Scotmid half-year turnover up to £185m

Scotmid Co-operative said its turnover rose £4 million to £185 million in the 26 weeks to July 30 and trading profit was in line with last year at £2 million amid what it called  “a sluggish Scottish retail market and a period of considerable uncertainty.”

Scotmid said that as well as the general uncertainties caused by the Brexit referendum, its retail businesses also faced up to the challenges of price deflation, lukewarm consumer sentiment and the extra costs from the introduction of the National Living Wage.

Scotmid chief executive John Brodie said: “Against this background and that of a declining Scottish market our retail trading businesses delivered good performances.

“The Scottish Retail Consortium reported a 1.6% average reduction in like for like sales in the six month period.

“In this context our food convenience business performed well, with turnover growth driven by differentiation initiatives such as bakery and food to go helping to offset the market decline.

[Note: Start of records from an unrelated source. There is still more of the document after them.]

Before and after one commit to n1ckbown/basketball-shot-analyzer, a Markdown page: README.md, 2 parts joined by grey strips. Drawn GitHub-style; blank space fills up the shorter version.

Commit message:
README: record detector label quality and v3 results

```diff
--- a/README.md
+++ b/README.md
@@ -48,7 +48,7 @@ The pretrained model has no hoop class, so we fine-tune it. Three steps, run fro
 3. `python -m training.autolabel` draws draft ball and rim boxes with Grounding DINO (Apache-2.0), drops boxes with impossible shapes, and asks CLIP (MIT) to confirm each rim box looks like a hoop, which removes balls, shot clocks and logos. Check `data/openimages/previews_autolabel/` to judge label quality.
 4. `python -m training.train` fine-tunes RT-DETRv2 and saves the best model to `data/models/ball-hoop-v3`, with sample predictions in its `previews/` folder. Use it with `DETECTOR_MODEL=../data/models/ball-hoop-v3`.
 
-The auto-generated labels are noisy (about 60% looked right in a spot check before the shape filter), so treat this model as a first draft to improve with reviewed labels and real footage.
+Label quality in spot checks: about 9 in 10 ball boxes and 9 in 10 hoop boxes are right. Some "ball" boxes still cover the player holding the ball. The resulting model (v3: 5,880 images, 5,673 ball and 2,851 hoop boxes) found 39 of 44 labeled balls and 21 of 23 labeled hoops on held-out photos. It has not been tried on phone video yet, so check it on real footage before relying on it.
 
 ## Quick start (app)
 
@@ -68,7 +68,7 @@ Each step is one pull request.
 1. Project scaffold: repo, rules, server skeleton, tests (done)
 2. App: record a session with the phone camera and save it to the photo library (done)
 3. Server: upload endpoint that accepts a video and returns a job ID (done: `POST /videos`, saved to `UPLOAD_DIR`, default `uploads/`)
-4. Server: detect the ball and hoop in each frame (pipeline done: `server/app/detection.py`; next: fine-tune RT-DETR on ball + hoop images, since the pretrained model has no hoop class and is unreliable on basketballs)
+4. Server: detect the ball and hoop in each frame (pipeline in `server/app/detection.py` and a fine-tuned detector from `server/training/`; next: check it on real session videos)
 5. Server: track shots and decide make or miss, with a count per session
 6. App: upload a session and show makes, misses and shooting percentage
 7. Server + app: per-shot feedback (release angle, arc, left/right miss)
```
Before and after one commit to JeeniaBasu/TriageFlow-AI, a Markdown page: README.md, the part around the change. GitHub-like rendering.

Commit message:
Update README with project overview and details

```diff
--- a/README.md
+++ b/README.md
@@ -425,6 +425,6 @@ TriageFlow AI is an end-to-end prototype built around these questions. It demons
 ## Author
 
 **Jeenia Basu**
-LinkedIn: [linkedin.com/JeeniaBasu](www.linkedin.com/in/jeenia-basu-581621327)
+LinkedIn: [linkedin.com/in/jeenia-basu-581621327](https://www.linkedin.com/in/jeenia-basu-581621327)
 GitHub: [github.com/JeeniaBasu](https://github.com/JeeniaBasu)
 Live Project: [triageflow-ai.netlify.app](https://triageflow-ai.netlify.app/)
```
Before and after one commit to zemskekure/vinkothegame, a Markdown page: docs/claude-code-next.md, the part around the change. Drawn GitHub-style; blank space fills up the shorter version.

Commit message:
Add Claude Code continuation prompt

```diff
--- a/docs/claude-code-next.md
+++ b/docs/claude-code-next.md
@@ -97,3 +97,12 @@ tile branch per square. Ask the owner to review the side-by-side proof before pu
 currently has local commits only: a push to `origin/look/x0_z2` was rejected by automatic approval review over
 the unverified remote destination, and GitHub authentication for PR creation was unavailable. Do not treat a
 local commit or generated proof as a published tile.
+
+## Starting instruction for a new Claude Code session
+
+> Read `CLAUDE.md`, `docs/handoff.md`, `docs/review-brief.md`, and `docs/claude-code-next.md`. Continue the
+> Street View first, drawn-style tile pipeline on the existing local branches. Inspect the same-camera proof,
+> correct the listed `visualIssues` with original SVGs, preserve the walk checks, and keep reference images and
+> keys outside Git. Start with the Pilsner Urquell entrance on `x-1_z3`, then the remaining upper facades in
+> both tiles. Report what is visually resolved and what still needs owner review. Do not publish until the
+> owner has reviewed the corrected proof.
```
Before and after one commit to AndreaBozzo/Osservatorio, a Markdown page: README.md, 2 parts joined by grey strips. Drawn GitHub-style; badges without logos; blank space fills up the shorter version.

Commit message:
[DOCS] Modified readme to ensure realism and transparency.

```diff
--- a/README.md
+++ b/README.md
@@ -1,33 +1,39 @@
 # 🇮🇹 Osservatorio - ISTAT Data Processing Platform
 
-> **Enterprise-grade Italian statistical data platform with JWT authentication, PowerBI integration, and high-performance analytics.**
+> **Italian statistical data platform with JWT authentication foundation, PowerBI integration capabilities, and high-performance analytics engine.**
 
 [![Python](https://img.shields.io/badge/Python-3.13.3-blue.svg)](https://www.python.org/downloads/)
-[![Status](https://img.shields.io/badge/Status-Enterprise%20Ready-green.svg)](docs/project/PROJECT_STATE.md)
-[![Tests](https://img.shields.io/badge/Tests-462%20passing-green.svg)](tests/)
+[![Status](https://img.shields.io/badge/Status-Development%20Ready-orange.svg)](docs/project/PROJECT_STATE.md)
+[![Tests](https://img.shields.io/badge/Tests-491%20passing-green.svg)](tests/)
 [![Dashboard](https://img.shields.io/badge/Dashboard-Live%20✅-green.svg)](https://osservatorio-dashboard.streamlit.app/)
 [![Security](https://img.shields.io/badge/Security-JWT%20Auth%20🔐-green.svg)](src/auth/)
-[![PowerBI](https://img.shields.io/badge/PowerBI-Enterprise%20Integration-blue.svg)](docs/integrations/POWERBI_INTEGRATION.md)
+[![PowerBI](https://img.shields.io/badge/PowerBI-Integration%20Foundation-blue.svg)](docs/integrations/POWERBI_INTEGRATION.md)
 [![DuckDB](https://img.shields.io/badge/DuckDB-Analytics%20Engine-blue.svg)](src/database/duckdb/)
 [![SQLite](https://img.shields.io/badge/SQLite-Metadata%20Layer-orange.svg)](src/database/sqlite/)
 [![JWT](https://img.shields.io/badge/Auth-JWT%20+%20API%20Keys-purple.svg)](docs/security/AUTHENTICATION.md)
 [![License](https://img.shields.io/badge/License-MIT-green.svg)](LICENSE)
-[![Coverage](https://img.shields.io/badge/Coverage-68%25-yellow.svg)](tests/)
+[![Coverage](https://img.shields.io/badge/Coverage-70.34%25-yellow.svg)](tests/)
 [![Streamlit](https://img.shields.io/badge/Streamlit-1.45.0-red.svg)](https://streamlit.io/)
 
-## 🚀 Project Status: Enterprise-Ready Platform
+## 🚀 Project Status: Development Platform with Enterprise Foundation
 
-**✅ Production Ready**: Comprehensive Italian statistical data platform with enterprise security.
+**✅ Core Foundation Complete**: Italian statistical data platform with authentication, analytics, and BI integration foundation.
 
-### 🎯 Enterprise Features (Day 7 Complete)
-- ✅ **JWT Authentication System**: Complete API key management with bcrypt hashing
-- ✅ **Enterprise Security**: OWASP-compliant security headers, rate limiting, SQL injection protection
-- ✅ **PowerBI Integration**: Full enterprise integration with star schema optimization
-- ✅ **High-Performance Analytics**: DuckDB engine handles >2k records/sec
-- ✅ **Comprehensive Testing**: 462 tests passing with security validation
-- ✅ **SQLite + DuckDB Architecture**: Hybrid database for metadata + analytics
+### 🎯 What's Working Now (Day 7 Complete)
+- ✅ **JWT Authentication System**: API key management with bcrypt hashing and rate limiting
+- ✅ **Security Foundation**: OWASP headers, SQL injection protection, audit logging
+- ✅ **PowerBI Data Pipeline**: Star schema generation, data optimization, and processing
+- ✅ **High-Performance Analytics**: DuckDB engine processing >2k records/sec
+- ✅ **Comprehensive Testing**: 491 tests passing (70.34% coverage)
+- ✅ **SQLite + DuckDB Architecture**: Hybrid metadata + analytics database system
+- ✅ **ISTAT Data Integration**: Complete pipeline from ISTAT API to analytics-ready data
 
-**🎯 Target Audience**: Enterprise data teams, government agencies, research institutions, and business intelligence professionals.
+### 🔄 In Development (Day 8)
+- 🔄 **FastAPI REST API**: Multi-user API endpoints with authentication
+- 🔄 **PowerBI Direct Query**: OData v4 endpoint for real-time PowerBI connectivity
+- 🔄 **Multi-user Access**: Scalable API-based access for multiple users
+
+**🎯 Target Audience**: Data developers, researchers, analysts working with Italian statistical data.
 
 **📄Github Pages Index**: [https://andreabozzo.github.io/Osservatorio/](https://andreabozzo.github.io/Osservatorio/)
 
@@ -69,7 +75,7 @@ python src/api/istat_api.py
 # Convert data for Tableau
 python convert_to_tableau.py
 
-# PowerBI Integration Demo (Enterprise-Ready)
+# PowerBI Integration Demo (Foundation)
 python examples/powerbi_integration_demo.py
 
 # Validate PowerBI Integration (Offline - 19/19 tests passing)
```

“Our Semichem stores found it more difficult to counter market factors but still delivered a positive sales performance ahead of the market.

“This included the benefit of further growth in premium fragrance sales building on the success of last year.”

Brodie said Scotmid’s funeral business performed ahead of expectations and rental income from Scotmid’s property investment portfolio was also robust, particularly for residential property.

Brodie said the second half of 2016 will be challenging.

“At the year-end we highlighted the specific challenge of the National Living Wage in the context of an unfavourable Scottish retail market,” Brodie added.

“The Society has delivered a positive initial response to this challenge by accelerating continuous improvement initiatives while maintaining focus on the development of our core business to deliver a solid first half result.

“However, the last six months has seen the magnification of general market uncertainties both in the lead up to and after the result of the Brexit referendum and we anticipate that the uncertainty will continue until the shape of the UK’s terms of exit become clear.

“Consequently, we expect the second half of 2016 to be equally or more challenging with the full cost impact of the National Living Wage.

“This will also continue into 2017 when we face further cost increases including the apprenticeship levy.

“The economy and in particular the unfavourable retail landscape will be a significant ongoing challenge for the society which we will continue to address with our continuous improvement philosophy which has served us well for a number of years.”